LAS VEGAS (CN) - Sheldon Adelson cost investors in his Las Vegas Sands Corp. money by allowing "bribery, kickbacks, money laundering and other wrongful behaviors" a shareholder claims in a derivative complaint.
     W.A. Sokolowski sued Adelson, Las Vegas Sands Corp. and nine other members of Sands board of directors in Federal Court.
     The complaint accuses Adelson et al. of a laundry list of allegedly wrongful and sometimes illegal acts, in this country and Macau.
     Sokolowski claims, inter alia, that Adelson and his board:
     "(a) Conceal the fact that the Company's management was improperly misrepresenting Sands' internal controls in order to allow a widespread scheme of overseas bribery, kickbacks, money laundering and other wrongful behavior in violation of applicable federal and other laws and, thereafter, cover-up such wrongdoing;
     "(b) Assign to the Board's Audit Committee and purportedly independent legal counsel, an 'investigation' that was intended as a pretext to avoid the individual defendants having to account to Sands for their wrongdoing;
     "(c) Deceive the investing public, including shareholders of Sands, regarding the individual defendants' management of the company's operations;
     "(d) Fail to comply with the books and record, and internal controls provisions of the Foreign Corrupt Practices Act (the 'FCPA') and the Bank Secrecy Act as well as conceal such violations of law;
     "(e) Conceal material facts with respect to purported audits performed by PricewaterhouseCoopers LLP ('PWC'), of which defendant Frederick Hipwell ('Hipwell') is a partner;
     "(f) Waste Sands' assets by means of, inter alia, causing the Board's Audit Committee to carry out a purported investigation of the wrongdoing alleged herein without any benefit flowing to the Company;
     "(g) Cause the issuance and dissemination of Sands' 2013 Proxy Statement, which was false and misleading;

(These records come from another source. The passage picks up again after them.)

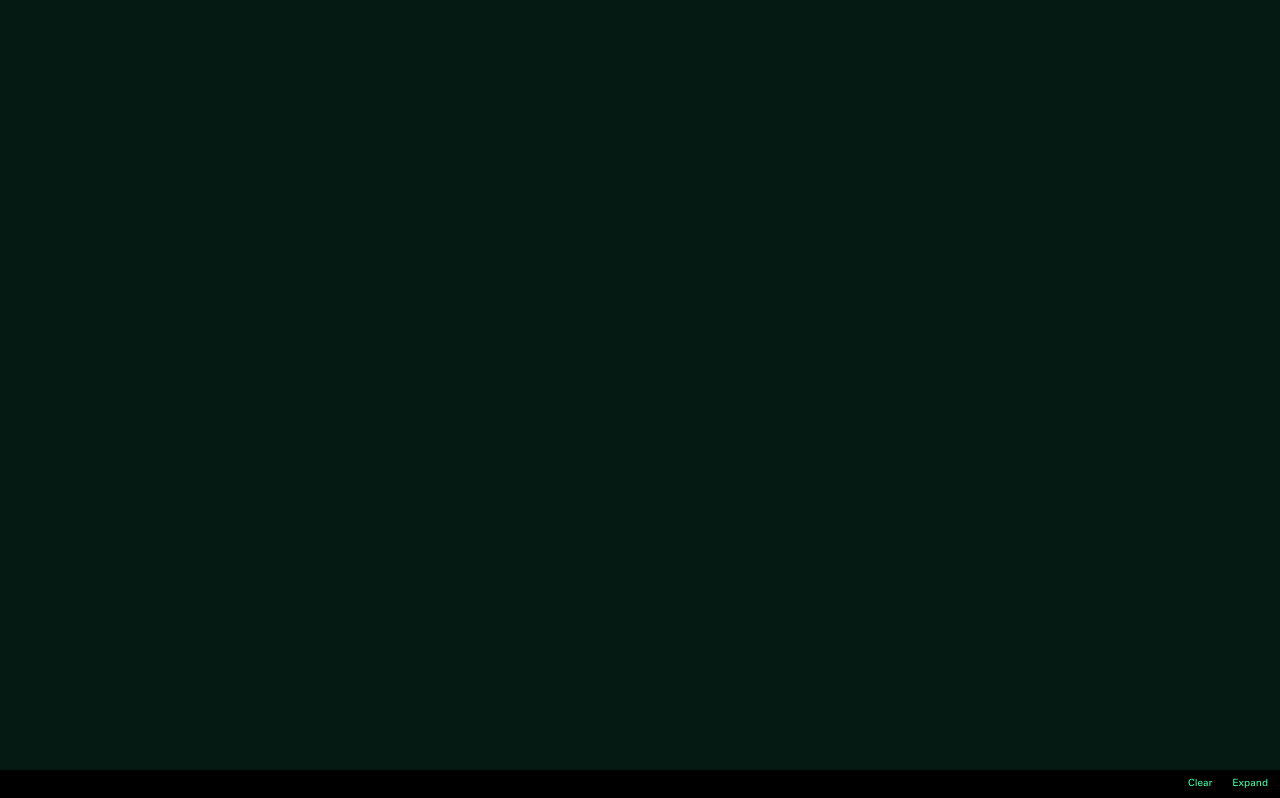
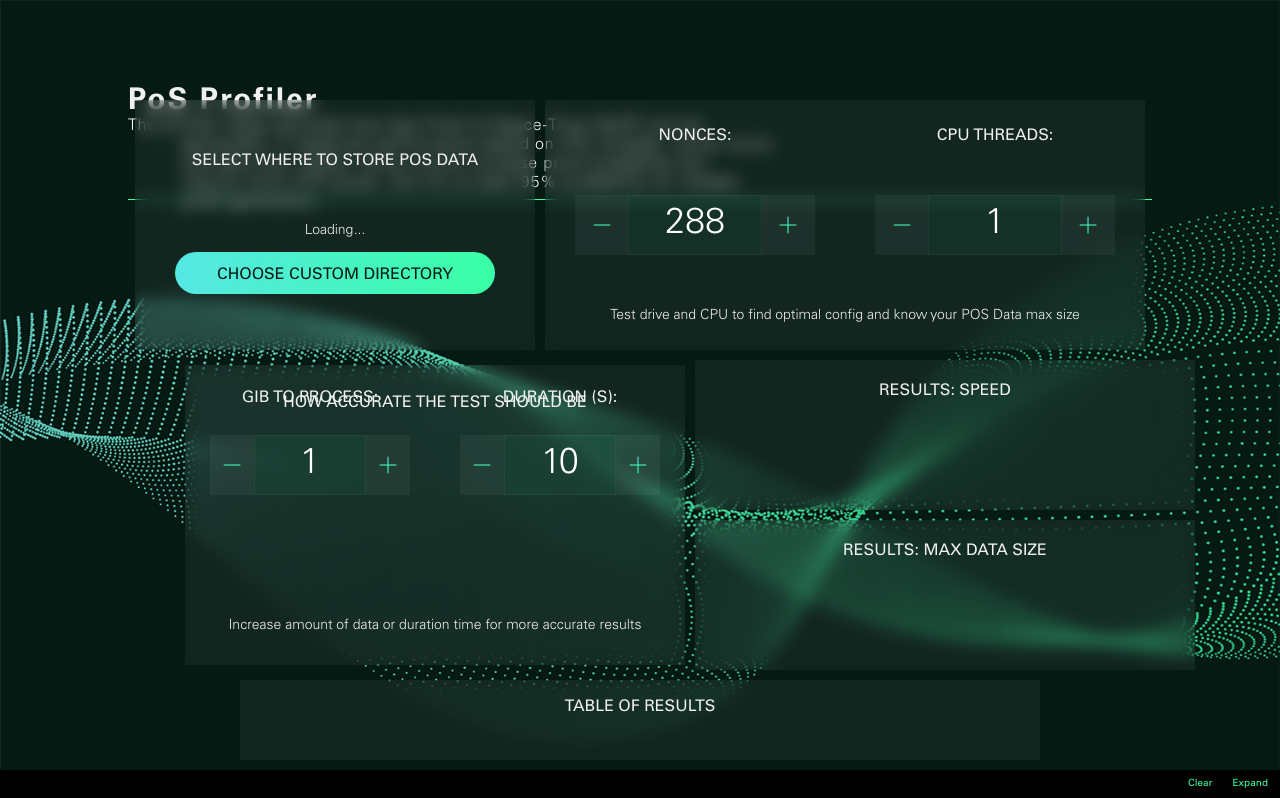
Before and after one commit to spacemeshos/sm-init-app-v2, a React (Create React App) app: page /profiler in a window 1280 px wide. Shown: the top 798 px of the page. Built offline with nearby package versions, Linux system fonts and the light colour scheme.

Commit message:
Add Profiler route to application

```diff
--- a/src/Shared/Routes.tsx
+++ b/src/Shared/Routes.tsx
@@ -4,6 +4,7 @@ import Generate from "../pages/Generate";
 import Home from "../pages/Home";
 import Progress from "../pages/Progress";
 import Docs from "../pages/Docs";
+import Profiler from "../pages/Profiler";
 
 const AppRoutes = () => (
   <BrowserRouter>
@@ -12,6 +13,7 @@ const AppRoutes = () => (
       <Route path="/generate" element={<Generate />} />
       <Route path="/progress" element={<Progress />} />
       <Route path="/docs" element={<Docs />} />
+      <Route path="/profiler" element={<Profiler />} />
     </Routes>
   </BrowserRouter>
 );
```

     "(h) Use Sands' corporate assets to further the political interests of the Company's largest shareholders, Adelson and his wife;
     "(i) Cause Sands to terminate its long-held plans to invest in a casino complex in Spain because of, inter alia, defendant Adelson's demand for relaxation of Spain's anti-money laundering laws, political activities and his negative reputation;
     "(j) Disregard and/or intentionally breach the Company's Code of Business Conduct and Ethics as well as other written policies governing their conduct; and
     "(k) Enhance the Individual defendants' positions as directors and/or officers of Sands while providing each of them with substantial compensation, power and prestige."
     And that's just 3 pages of the 56-page lawsuit.
     Sokolowski claims that Adelson personally benefited from the wrongdoing by receiving $2.5 million annually for security and transportation and giving jobs to his wife and stepdaughter.
     Sokolowski seeks punitive damages for violations of the Securities Exchange Act, breach of fiduciary duty, waste of corporate assets, unjust enrichment, breach of duty of candor, breach of duty of loyalty, breach of contract and negligence.
     He is represented by G. Mark Albright.